Elephants for Africa strives to protect, preserve, and conserve elephants through research and education.
Our first research project, on adolescent male elephant behaviour, was started by Dr Kate Evans in the Okavango Delta, Botswana in 2002. In 2012 we moved our research base to the Makgadikgadi National Park, but our research focus remains on the ecological and social requirements of male elephants. With careful nurturing and commitment we have grown into the registered non-profit organisation that we are today.
Botswana is home to the largest remaining population of elephants on Earth. In addition to being a political and economic success story, the country is a haven for wildlife with over a third of its land set aside as wildlife management areas and game reserves.
We have a holistic approach to our research, understanding the requirements of both the animals and humans living alongside them.
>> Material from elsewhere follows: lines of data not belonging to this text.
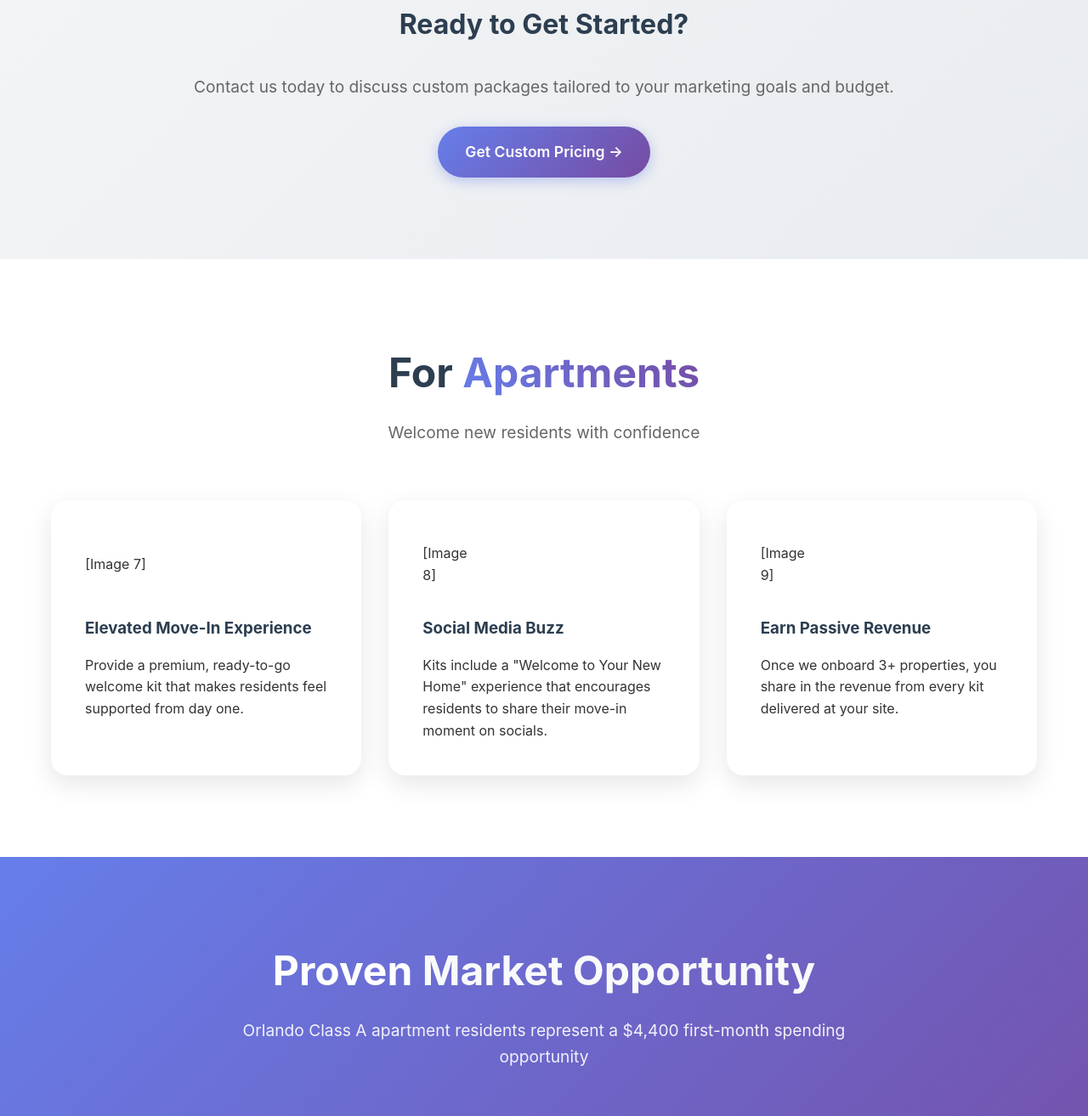
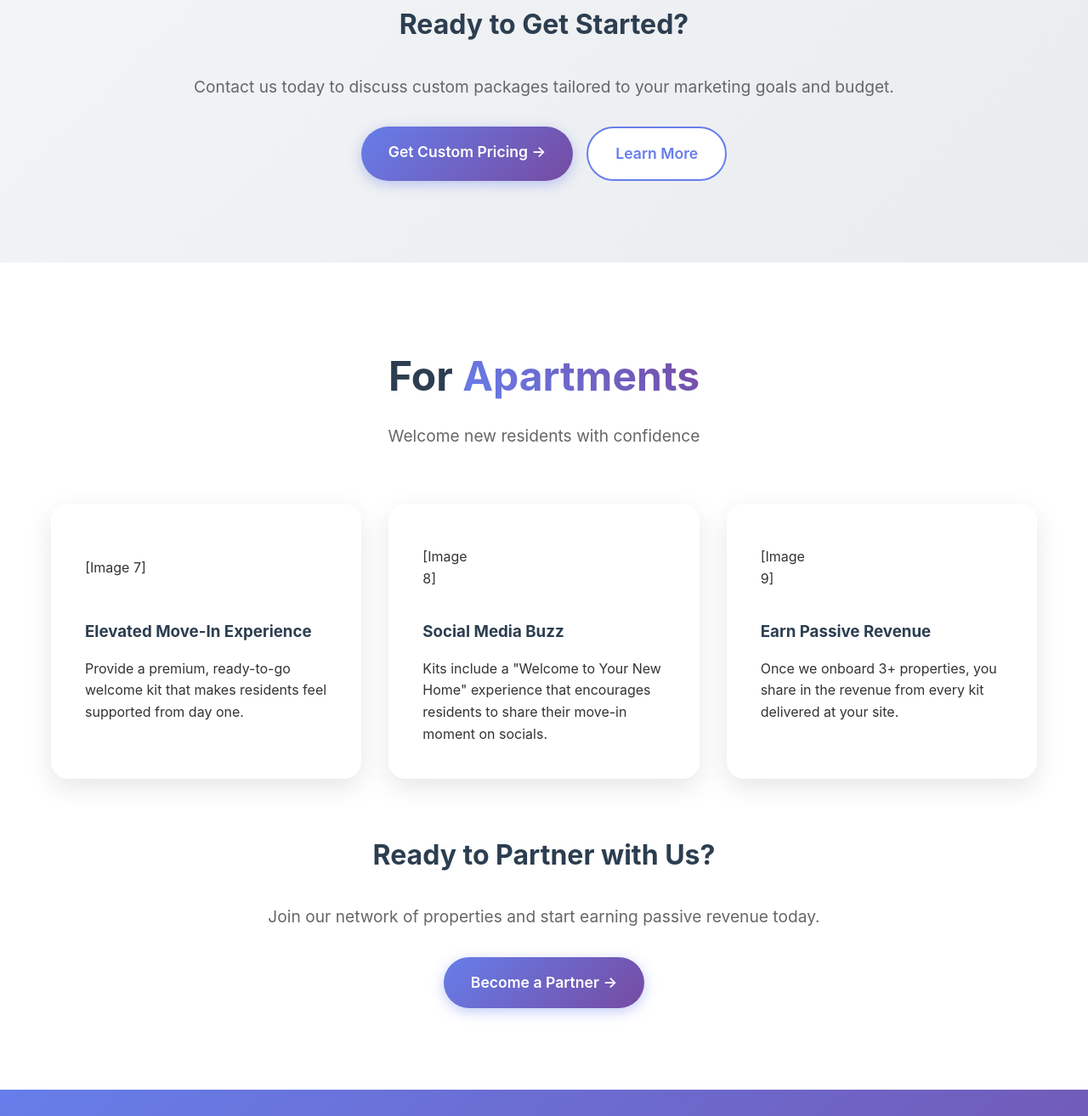
Before and after one commit to nestkitboxes/nestkitboxes.github.io, a plain HTML site: page index.html in a window 1280 px wide. Shown: the part 2746-4060 px from the top of the page at 85% size. Drawn offline with Linux system fonts and the light colour scheme.

Commit message:
Update index.html

```diff
--- a/index.html
+++ b/index.html
@@ -141,10 +141,13 @@
             </div>
 
             <div style="text-align: center; margin-top: 4rem;">
-                <h3 style="font-size: 2rem; margin-bottom: 2rem; color: #2c3e50;">Ready to Get Started?</h3>
-                <p style="font-size: 1.2rem; color: #666; margin-bottom: 2rem;">Contact us today to discuss custom packages tailored to your marketing goals and budget.</p>
-                <a href="#contact" class="cta-button" style="display: inline-block; font-size: 1.1rem; padding: 1rem 2rem;">Get Custom Pricing →</a>
-            </div>
+    <h3 style="font-size: 2rem; margin-bottom: 2rem; color: #2c3e50;">Ready to Get Started?</h3>
+    <p style="font-size: 1.2rem; color: #666; margin-bottom: 2rem;">Contact us today to discuss custom packages tailored to your marketing goals and budget.</p>
+    <div class="button-container">
+        <a href="#contact" class="cta-button" style="display: inline-block; font-size: 1.1rem; padding: 1rem 2rem;">Get Custom Pricing →</a>
+        <a href="advertise-with-nestkit.html" class="secondary-button">Learn More</a>
+    </div>
+</div>
         </div>
     </section>
 
@@ -172,6 +175,11 @@
                     <p>Once we onboard 3+ properties, you share in the revenue from every kit delivered at your site.</p>
                 </div>
             </div>
+            <div style="text-align: center; margin-top: 4rem;">
+    <h3 style="font-size: 2rem; margin-bottom: 2rem; color: #2c3e50;">Ready to Partner with Us?</h3>
+    <p style="font-size: 1.2rem; color: #666; margin-bottom: 2rem;">Join our network of properties and start earning passive revenue today.</p>
+    <a href="become-a-partner.html" class="cta-button" style="display: inline-block; font-size: 1.1rem; padding: 1rem 2rem;">Become a Partner →</a>
+</div>
         </div>
     </section>
 
```
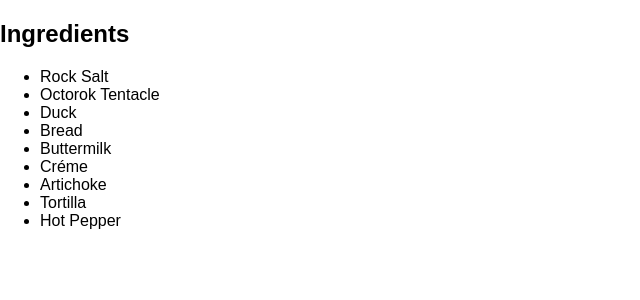
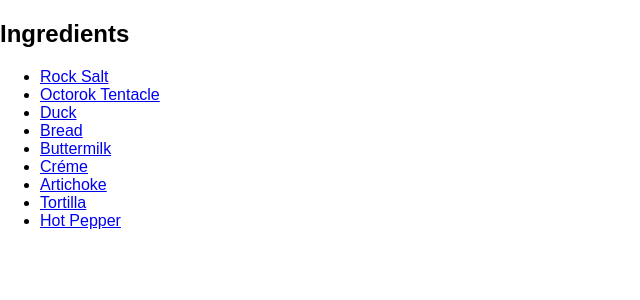
Before and after one commit to dallonf/cooking-proto, a React (Create React App) app: page / in a window 1280 px wide. Shown: the top 300 px of the page, without its empty margins (0-640 px from the left). Built offline with nearby package versions, Linux system fonts and the light colour scheme.

Commit message:
Can now hold ingredients

```diff
--- a/src/app/App.tsx
+++ b/src/app/App.tsx
@@ -1,28 +1,52 @@
 import * as React from 'react';
-import { ingredientListForKeyList, default as allIngredients } from '../cooking/all-ingredients';
-// import * as ingredients from '../cooking/ingredients';
-// import { Ingredient } from '../types';
+import { ingredientListForKeyList, default as allIngredients, IngredientInList } from '../cooking/all-ingredients';
 import './App.css';
-
-// const ingredientsList = ingredients.default;
 
 interface AppState {
   ingredients: string[];
+  holding: string[];
 }
 
 class App extends React.Component<null, AppState> {
   state: AppState = {
     ingredients: [...allIngredients.map(i => i.key)],
+    holding: [],
   };
 
+  handleIngredientClick = (ingredient: IngredientInList) => (e: React.MouseEvent<HTMLAnchorElement>) => {
+    e.preventDefault();
+    this.setState(state => ({
+      holding: [...state.holding, ingredient.key]
+    }));
+  }
+
   render() {
+    const { holding } = this.state;
     const ingredients = ingredientListForKeyList(this.state.ingredients);
     return (
       <div>
         <h2>Ingredients</h2>
         <ul>
-          {ingredients.map(i => <li key={i.key}>{i.name}</li>)}
+          {ingredients.map(i => (
+            <li key={i.key}>
+              <a href="#" onClick={this.handleIngredientClick(i)}>
+                {i.name}
+              </a>
+            </li>
+          ))}
         </ul>
+        { Boolean(holding.length) && (
+          <div>
+            <h2>Holding</h2>
+            <ul>
+              {ingredientListForKeyList(holding).map((i, n) => (
+                <li key={n}>
+                    {i.name}
+                </li>
+              ))}
+            </ul>
+          </div>
+        )}
       </div>
     );
   }
--- a/src/cooking/all-ingredients.ts
+++ b/src/cooking/all-ingredients.ts
@@ -1,7 +1,7 @@
 import ingredientsMap from './ingredients';
 import { Ingredient } from '../types';
 
-interface IngredientInList extends Ingredient {
+export interface IngredientInList extends Ingredient {
   readonly key: string;
 }
 
```
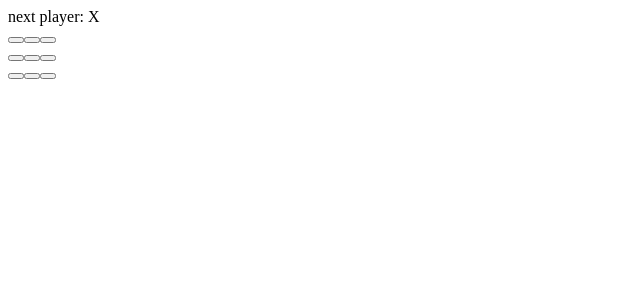
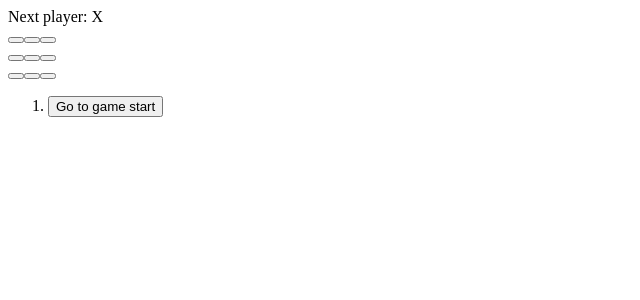
Before and after one commit to LimeFreezy98/React-Tic-Tac-Toe, a React (Vite) app: page / in a window 1280 px wide. Shown: the top 300 px of the page, without its empty margins (0-640 px from the left). Built offline with nearby package versions, Linux system fonts and the light colour scheme; the HTML template or start-up script is replaced by a standard one.

Commit message:
added time travel function on react

```diff
--- a/src/App.jsx
+++ b/src/App.jsx
@@ -9,10 +9,7 @@
     }
 
 
-  export default function Board() {
-    const [xIsNext, setXIsNext] = useState(true);
-    const [squares, setSquares] = useState(Array(9).fill(null));
-
+    function Board({ xIsNext, squares, onPlay }) {
         function handleClick(i) {
           if (calculateWinner(squares) || squares[i]) {
             return;
@@ -23,8 +20,7 @@
           } else {
             nextSquares[i] = 'O';
           }
-        setSquares(nextSquares);
-        setXIsNext(!xIsNext);
+          onPlay(nextSquares);
         }
 
         const winner = calculateWinner(squares);
@@ -32,7 +28,7 @@
         if (winner) {
           status = 'Winner: ' + winner;
         } else {
-        status = 'next player: ' + (xIsNext ? 'X' : 'O');
+          status = 'Next player: ' + (xIsNext ? 'X' : 'O');
         }
 
   return (
@@ -58,6 +54,51 @@
 }
 
 
+  export default function Game() {
+    const [xIsNext, setXIsNext] = useState(true);
+    const [history, setHistory] = useState([Array(9).fill(null)]);
+    const [currentMove, setCurrentMove] = useState(0);
+    const currentSquares = history[currentMove];
+
+     function handlePlay(nextSquares) {
+        const nextHistory = [...history.slice(0, currentMove + 1), nextSquares];
+        setHistory(nextHistory);
+        setCurrentMove(nextHistory.length - 1);
+        setXIsNext(!xIsNext);
+     }
+
+     function jumpTo(nextMove) {
+        setCurrentMove(nextMove);
+        setXIsNext(nextMove % 2 === 0);
+     }
+
+     const moves = history.map((squares, move) => {
+        let description;
+        if (move > 0) {
+          description = 'Go to move #' + move;
+        } else {
+          description = 'Go to game start';
+        }
+        return (
+          <li key={move}>
+            <button onClick={() => jumpTo(move)}>{description}</button>
+          </li>
+        );
+      });
+
+      return (
+        <div className="game">
+          <div className="game-board">
+            <Board xIsNext={xIsNext} squares={currentSquares} onPlay={handlePlay} />
+          </div>
+          <div className="game-info">
+            <ol>{moves}</ol>
+          </div>
+        </div>
+      );
+    }
+
+
  function calculateWinner(squares) {
     const lines = [
         [0, 1, 2],
```
Lines whose indentation alone changed are shown as unchanged.
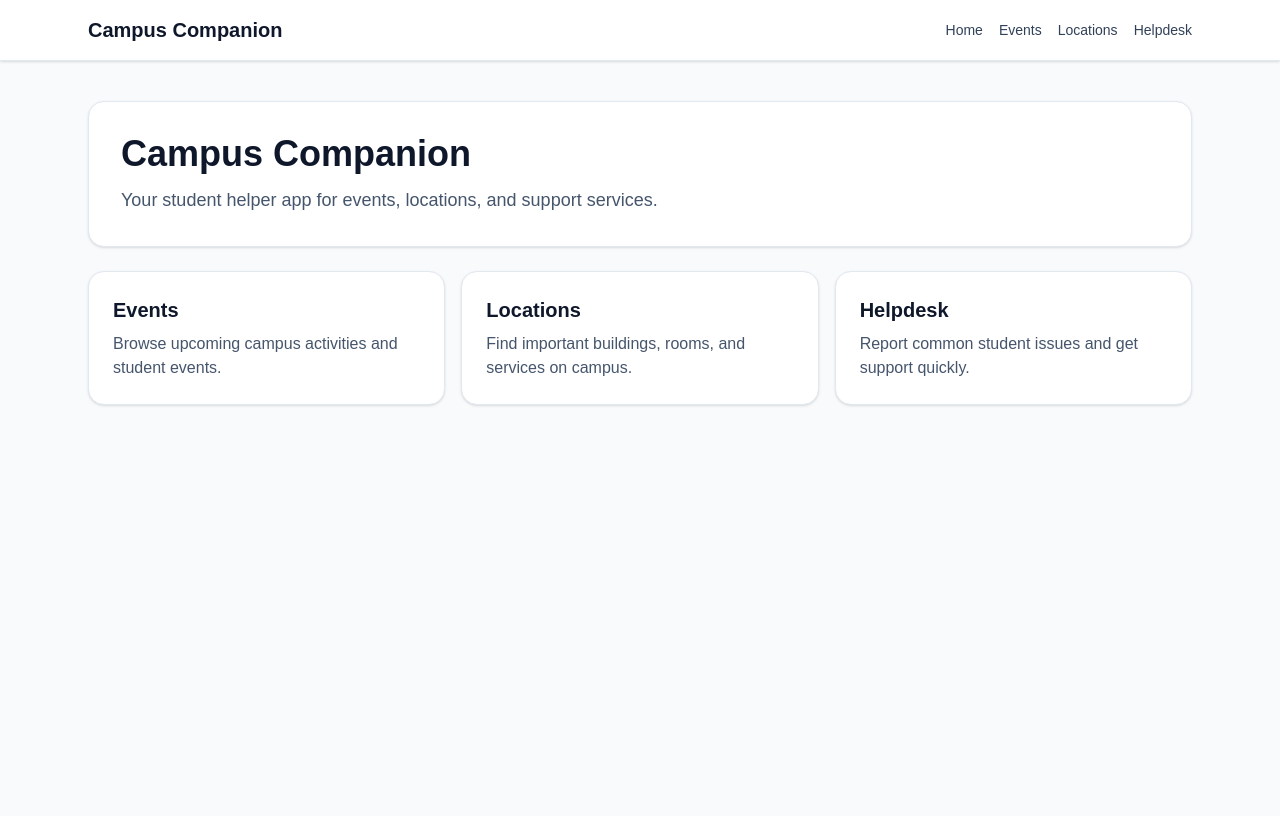
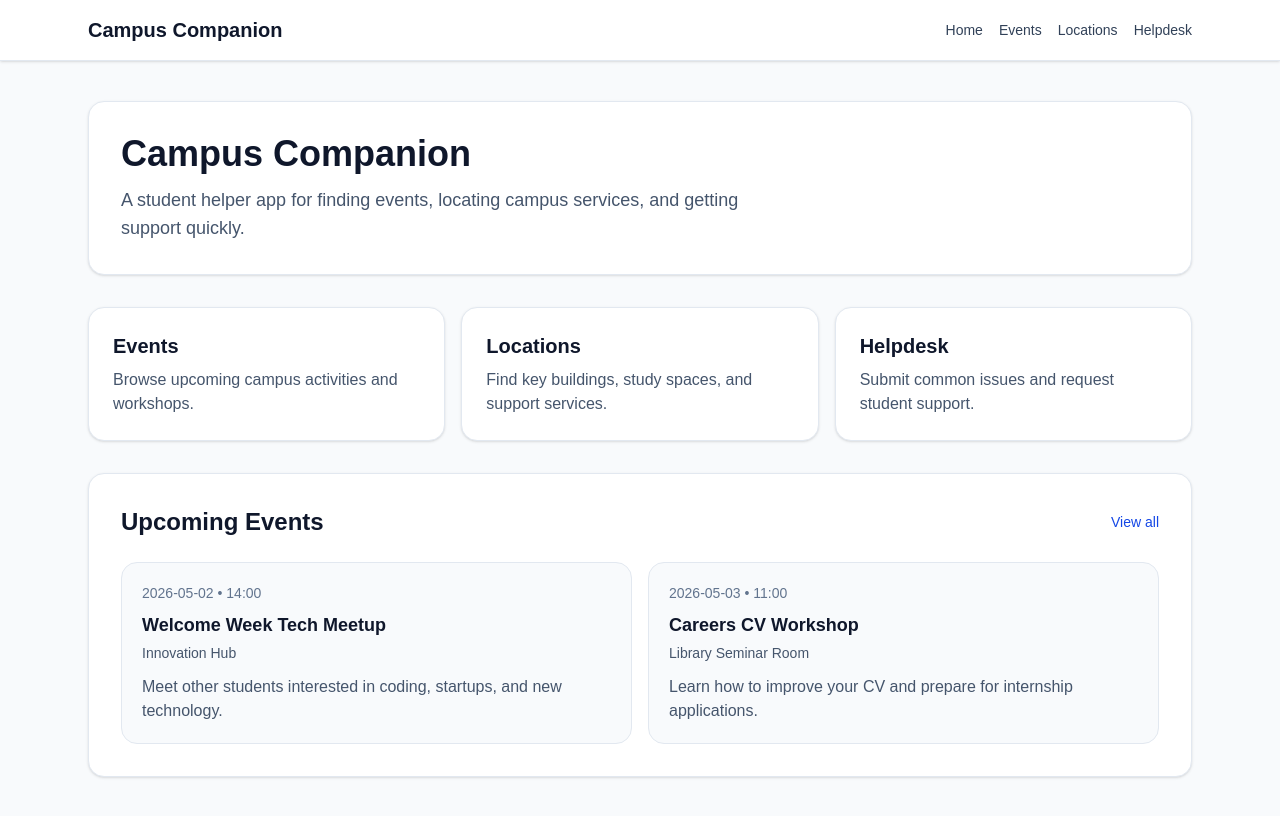
Before and after one commit to MiolesBlues/Campus_Companion, a Next.js app in the folder campus-companion/: page / in a window 1280 px wide. Shown: the top 816 px of the page. Built offline with nearby package versions, Linux system fonts and the light colour scheme.

Commit message:
build simple home page with quick links to core sections

```diff
--- a/campus-companion/src/app/page.tsx
+++ b/campus-companion/src/app/page.tsx
@@ -1,33 +1,80 @@
+import Link from "next/link";
+import events from "@/data/events.json";
+
 export default function Home() {
+  const upcomingEvents = events.slice(0, 2);
+
   return (
-    <section className="space-y-6">
-      <div className="rounded-2xl bg-white p-8 shadow-sm border border-slate-200">
+    <section className="space-y-8">
+      <div className="rounded-2xl border border-slate-200 bg-white p-8 shadow-sm">
         <h1 className="text-4xl font-bold text-slate-900">Campus Companion</h1>
-        <p className="mt-3 text-lg text-slate-600">
-          Your student helper app for events, locations, and support services.
+        <p className="mt-3 max-w-2xl text-lg text-slate-600">
+          A student helper app for finding events, locating campus services,
+          and getting support quickly.
         </p>
       </div>
 
       <div className="grid gap-4 md:grid-cols-3">
-        <div className="rounded-2xl border border-slate-200 bg-white p-6 shadow-sm">
+        <Link
+          href="/events"
+          className="rounded-2xl border border-slate-200 bg-white p-6 shadow-sm transition hover:border-slate-300 hover:shadow-md"
+        >
           <h2 className="text-xl font-semibold text-slate-900">Events</h2>
           <p className="mt-2 text-slate-600">
-            Browse upcoming campus activities and student events.
+            Browse upcoming campus activities and workshops.
           </p>
+        </Link>
+
+        <Link
+          href="/locations"
+          className="rounded-2xl border border-slate-200 bg-white p-6 shadow-sm transition hover:border-slate-300 hover:shadow-md"
+        >
+          <h2 className="text-xl font-semibold text-slate-900">Locations</h2>
+          <p className="mt-2 text-slate-600">
+            Find key buildings, study spaces, and support services.
+          </p>
+        </Link>
+
+        <Link
+          href="/helpdesk"
+          className="rounded-2xl border border-slate-200 bg-white p-6 shadow-sm transition hover:border-slate-300 hover:shadow-md"
+        >
+          <h2 className="text-xl font-semibold text-slate-900">Helpdesk</h2>
+          <p className="mt-2 text-slate-600">
+            Submit common issues and request student support.
+          </p>
+        </Link>
+      </div>
+
+      <div className="rounded-2xl border border-slate-200 bg-white p-8 shadow-sm">
+        <div className="flex items-center justify-between">
+          <h2 className="text-2xl font-semibold text-slate-900">
+            Upcoming Events
+          </h2>
+          <Link
+            href="/events"
+            className="text-sm font-medium text-blue-700 hover:text-blue-900"
+          >
+            View all
+          </Link>
         </div>
 
-        <div className="rounded-2xl border border-slate-200 bg-white p-6 shadow-sm">
-          <h2 className="text-xl font-semibold text-slate-900">Locations</h2>
-          <p className="mt-2 text-slate-600">
-            Find important buildings, rooms, and services on campus.
-          </p>
-        </div>
-
-        <div className="rounded-2xl border border-slate-200 bg-white p-6 shadow-sm">
-          <h2 className="text-xl font-semibold text-slate-900">Helpdesk</h2>
-          <p className="mt-2 text-slate-600">
-            Report common student issues and get support quickly.
-          </p>
+        <div className="mt-6 grid gap-4 md:grid-cols-2">
+          {upcomingEvents.map((event) => (
+            <article
+              key={event.id}
+              className="rounded-2xl border border-slate-200 bg-slate-50 p-5"
+            >
+              <p className="text-sm font-medium text-slate-500">
+                {event.date} • {event.time}
+              </p>
+              <h3 className="mt-2 text-lg font-semibold text-slate-900">
+                {event.title}
+              </h3>
+              <p className="mt-1 text-sm text-slate-600">{event.location}</p>
+              <p className="mt-3 text-slate-600">{event.description}</p>
+            </article>
+          ))}
         </div>
       </div>
     </section>
```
As male elephants are the main crop raiders our research is primarily focused on male elephants, under two main themes:
- Behavioural Ecology
By understanding the social and ecological requirements of male elephants we can effectively target conservation efforts, particularly in light of ever-increasing change in environmental conditions brought about by human population growth and anthropogenically-induced climate change.
- Human-Wildlife Conflict
Communities living alongside wildlife areas often have a difficult time making a living from farming as elephants can see their crop as a resource and eat it, by working in partnership with farmers we hope to improve their livelihood by giving them access to information on how to protect their crops as well as how to be safe around wildlife.
Elephants for Africa aims to inspire people to be the conservation leaders of the future.
Our education program seeks to improve the long-term survival of elephants and the quality of life of local communities by creating capacity-building opportunities for local youth leading to increased employment into the wildlife sector, and to increase local communities’ ability to manage human-elephant conflict and realize the potential of elephants as a crucial natural resource.